As Reps. Rob Bishop and Jason Chaffetz prepare to roll out their Public Lands Initiative bill for southeastern Utah, environmentalists push Pres. Obama to ignore the concerns of Utah stakeholders and use his executive powers to impose a national monument on the region.
Reports E&E’s Phil Taylor:
If Obama designates any monuments in Utah — a controversial move — Bears Ears appears to have the inside track. Such a designation could face less political blowback given that the Bears Ears area is believed to be less coveted by energy companies and already enjoys significant administrative protections. In addition, designating a landscape-scale monument dedicated primarily to preserving tribal vales would diversify Obama’s conservation portfolio.
Bishop and Chaffetz want that option off the table. They’re eyeing language in their bill that would exempt the lands from the Antiquities Act, a move conservationists have pledged to oppose.
National monuments elicit strong reactions in Utah, whose elected officials slammed President Clinton for designating the 1.7-million-acre Grand Staircase-Escalante National Monument in 1996. Some San Juan residents fear Obama will take a similar path at Cedar Mesa.
“They’re trying for a major land grab,” said Tamy Jaramillo, who owns Yak’s Center Street Café on Highway 191 in Blanding. “By trying to protect it, they’re destroying us.”

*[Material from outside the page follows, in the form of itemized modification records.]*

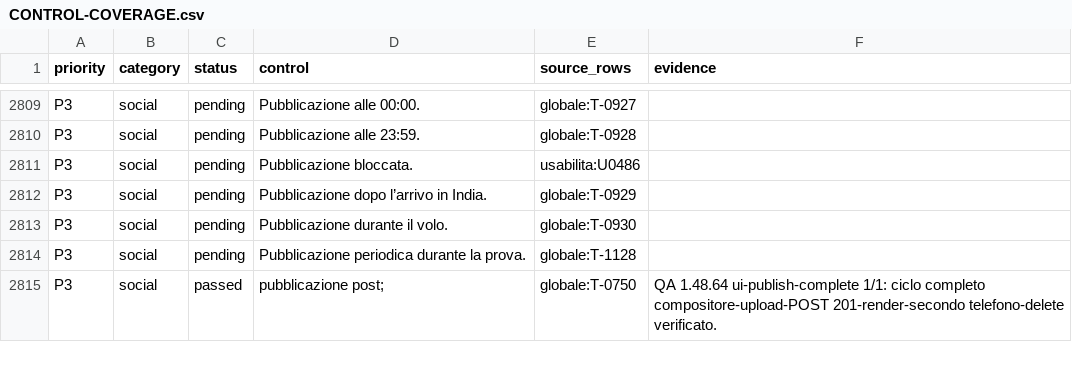
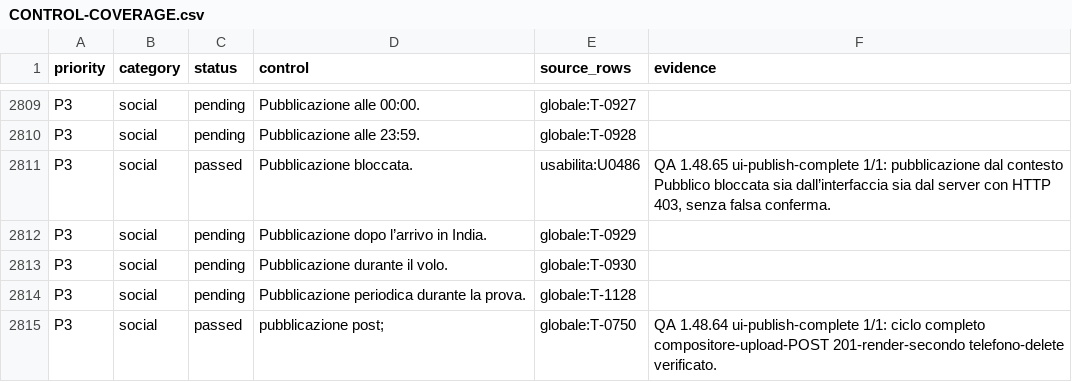
Before and after one commit to andreacivi80/viaggio-in-india, a CSV file: docs/CONTROL-COVERAGE.csv, drawn as a sheet; only a part is shown, gaps mark what is left out; the diff covers the shown part only.

Commit message:
=Record_public_boundary_and_map_evidence

```diff
--- a/docs/CONTROL-COVERAGE.csv
+++ b/docs/CONTROL-COVERAGE.csv
@@ -2810,3 +2810,3 @@ P3,social,pending,Pubblicazione alle 00:00.,globale:T-0927,
 P3,social,pending,Pubblicazione alle 23:59.,globale:T-0928,
-P3,social,pending,Pubblicazione bloccata.,usabilita:U0486,
+P3,social,passed,Pubblicazione bloccata.,usabilita:U0486,"QA 1.48.65 ui-publish-complete 1/1: pubblicazione dal contesto Pubblico bloccata sia dall’interfaccia sia dal server con HTTP 403, senza falsa conferma."
 P3,social,pending,Pubblicazione dopo l’arrivo in India.,globale:T-0929,
```
Also changed, not shown: 14 edited cells elsewhere in this file, 2 other files.
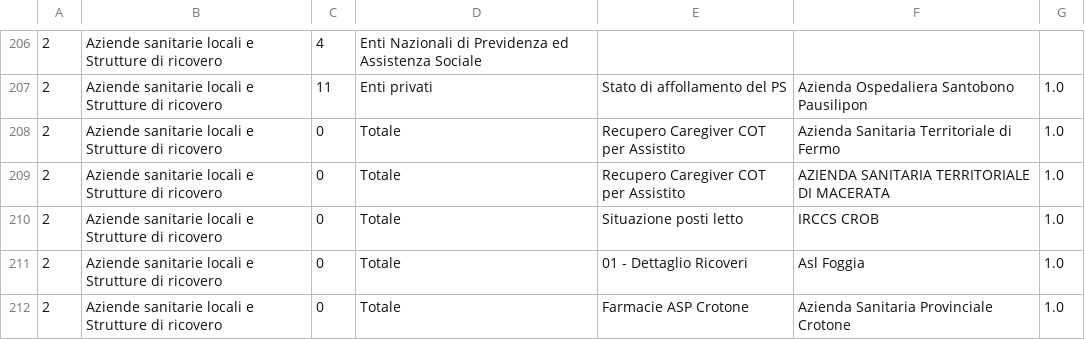
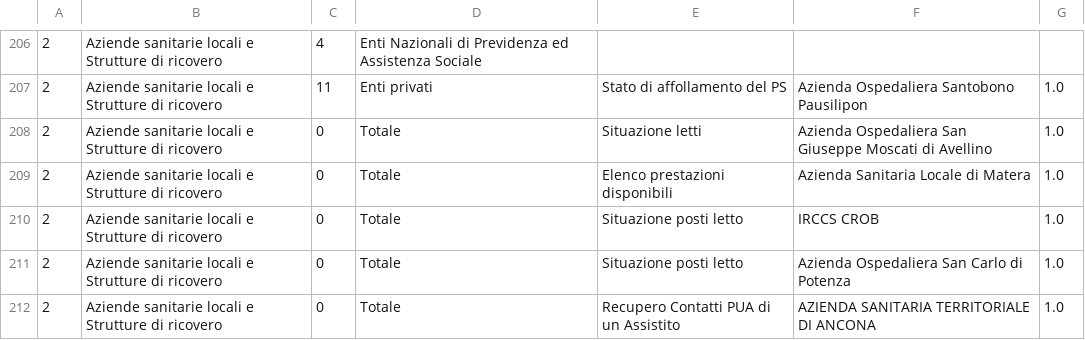
Before and after one commit to italia/pdnd-opendata, a CSV file: data/e_service_piu_utilizzati_last_twelve_months.csv, drawn as a sheet; only a part is shown, gaps mark what is left out; the diff covers the shown part only; the diff names each change by its address in the sheet, - before the commit and + after, or states it on an @@ line.

```diff
--- a/data/e_service_piu_utilizzati_last_twelve_months.csv
+++ b/data/e_service_piu_utilizzati_last_twelve_months.csv
-E208: Recupero Caregiver COT per Assistito
+E208: Situazione letti
-F208: Azienda Sanitaria Territoriale di Fermo
+F208: Azienda Ospedaliera San Giuseppe Moscati di Avellino
-E209: Recupero Caregiver COT per Assistito
+E209: Elenco prestazioni disponibili
-F209: AZIENDA SANITARIA TERRITORIALE DI MACERATA
+F209: Azienda Sanitaria Locale di Matera
-E211: 01 - Dettaglio Ricoveri
+E211: Situazione posti letto
-F211: Asl Foggia
+F211: Azienda Ospedaliera San Carlo di Potenza
-E212: Farmacie ASP Crotone
+E212: Recupero Contatti PUA di un Assistito
-F212: Azienda Sanitaria Provinciale Crotone
+F212: AZIENDA SANITARIA TERRITORIALE DI ANCONA
```
Also changed, not shown: 5 added rows, 5 removed rows and 70 edited cells elsewhere in this file.
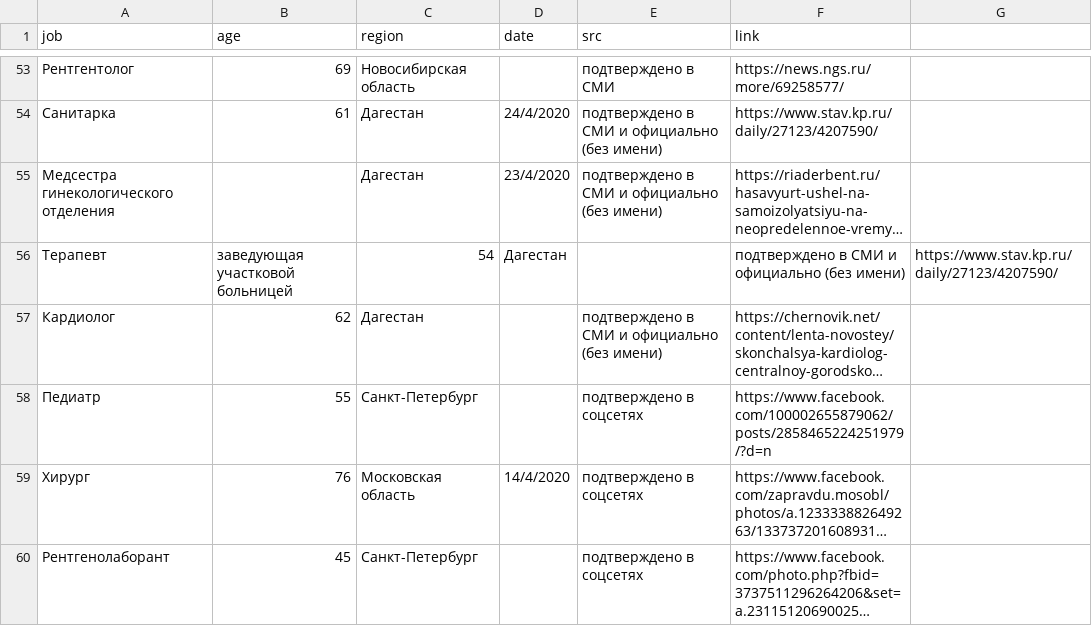
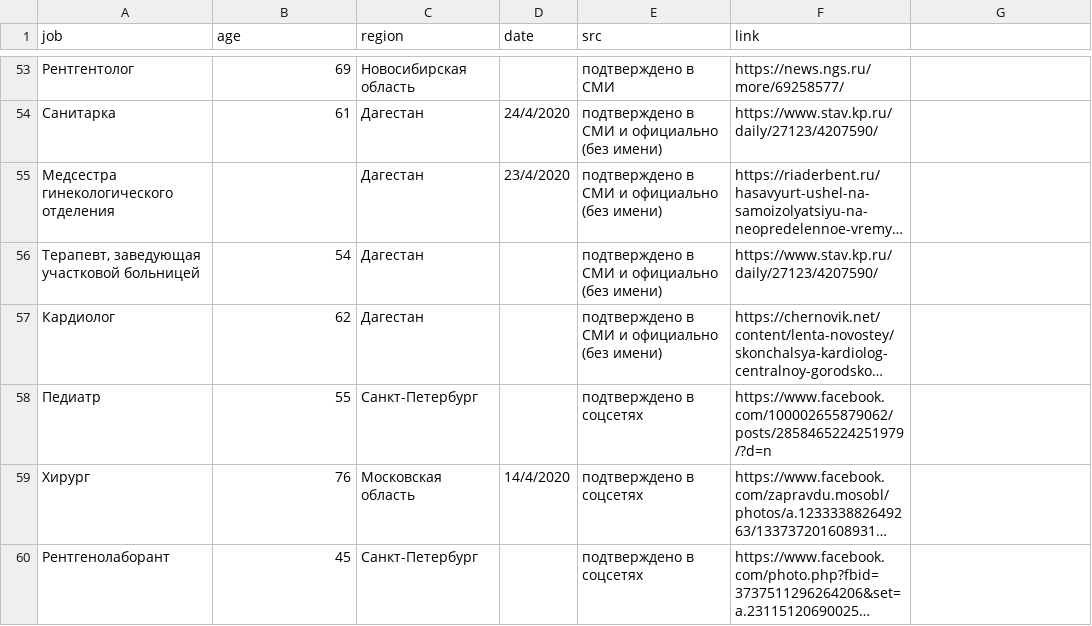
Before and after one commit to mediazona/data-corona-medics, a CSV file: data.csv, drawn as a sheet; only a part is shown, gaps mark what is left out; long unchanged cells end in …; removed rows and columns are numbered as before the commit, all else as after; the diff names each change by its address in the sheet, - before the commit and + after, or states it on an @@ line.

Commit message:
Update data.csv
Fix comma

```diff
--- a/data.csv
+++ b/data.csv
-row 56: Терапевт | заведующая участковой больницей | 54 | Дагестан |  | подтверждено в СМИ и официально (без имени) | https://www.stav.kp.ru/daily/27123/4207590/
+row 56: Терапевт, заведующая участковой больницей | 54 | Дагестан |  | подтверждено в СМИ и официально (без имени) | https://www.stav.kp.ru/daily/27123/4207590/
```
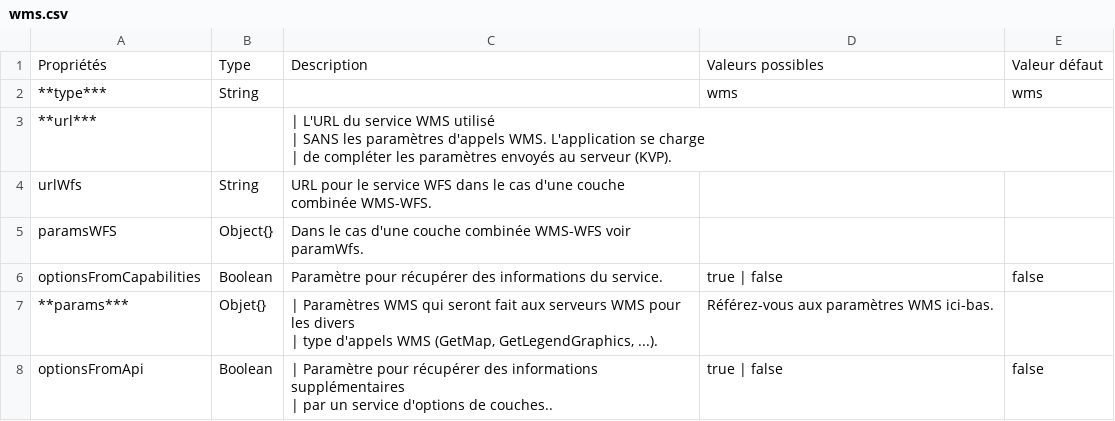
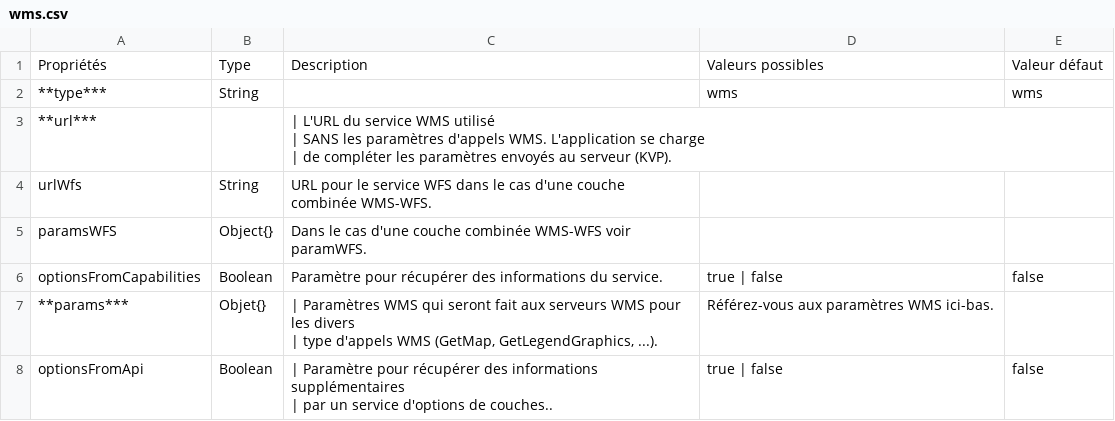
Before and after one commit to infra-geo-ouverte/igo2, a CSV file: docs/_tables/fr/properties/sources/wms.csv, drawn as a sheet; only a part is shown.

```diff
--- a/docs/_tables/fr/properties/sources/wms.csv
+++ b/docs/_tables/fr/properties/sources/wms.csv
@@ -6,3 +6,3 @@ Propriétés,Type,Description,Valeurs possibles,Valeur défaut
 urlWfs, String, URL pour le service WFS dans le cas d'une couche combinée WMS-WFS. ,,
-paramsWFS, Object{}, Dans le cas d'une couche combinée WMS-WFS voir paramWfs. ,,
+paramsWFS, Object{}, Dans le cas d'une couche combinée WMS-WFS voir paramWFS. ,,
 optionsFromCapabilities ,Boolean,Paramètre pour récupérer des informations du service. ,true | false,false
```
Also changed, not shown: docs/_tables/fr/properties/workspaceOptions.csv.
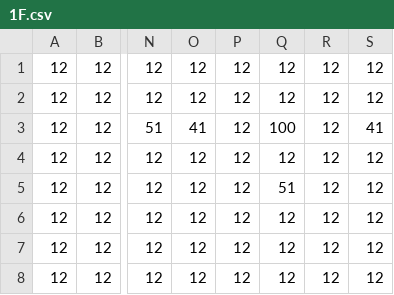
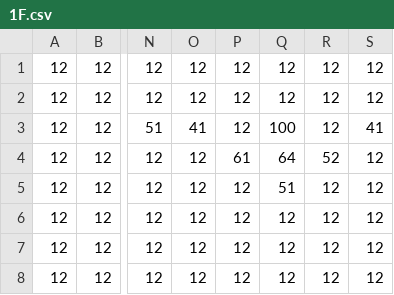
Before and after one commit to haru898989/FridayNight-Group, a CSV file: FridayGroup/Assets/Main/prefab/1F.csv, drawn as a sheet; only a part is shown, gaps mark what is left out; the diff names each change by its address in the sheet, - before the commit and + after, or states it on an @@ line.

```diff
--- a/FridayGroup/Assets/Main/prefab/1F.csv
+++ b/FridayGroup/Assets/Main/prefab/1F.csv
-P4: 12
+P4: 61
-Q4: 12
+Q4: 64
-R4: 12
+R4: 52
```
Also changed, not shown: 4 other files.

Monument backers say designations bring more tourists and raise property values. Just a few blocks south of Yaks is the Blanding Visitor’s Center, where a sign boasts, “Two national monuments, one destination.” Those monuments, relatively small in size, are the Natural Bridges National Monument and Hovenweep National Monument.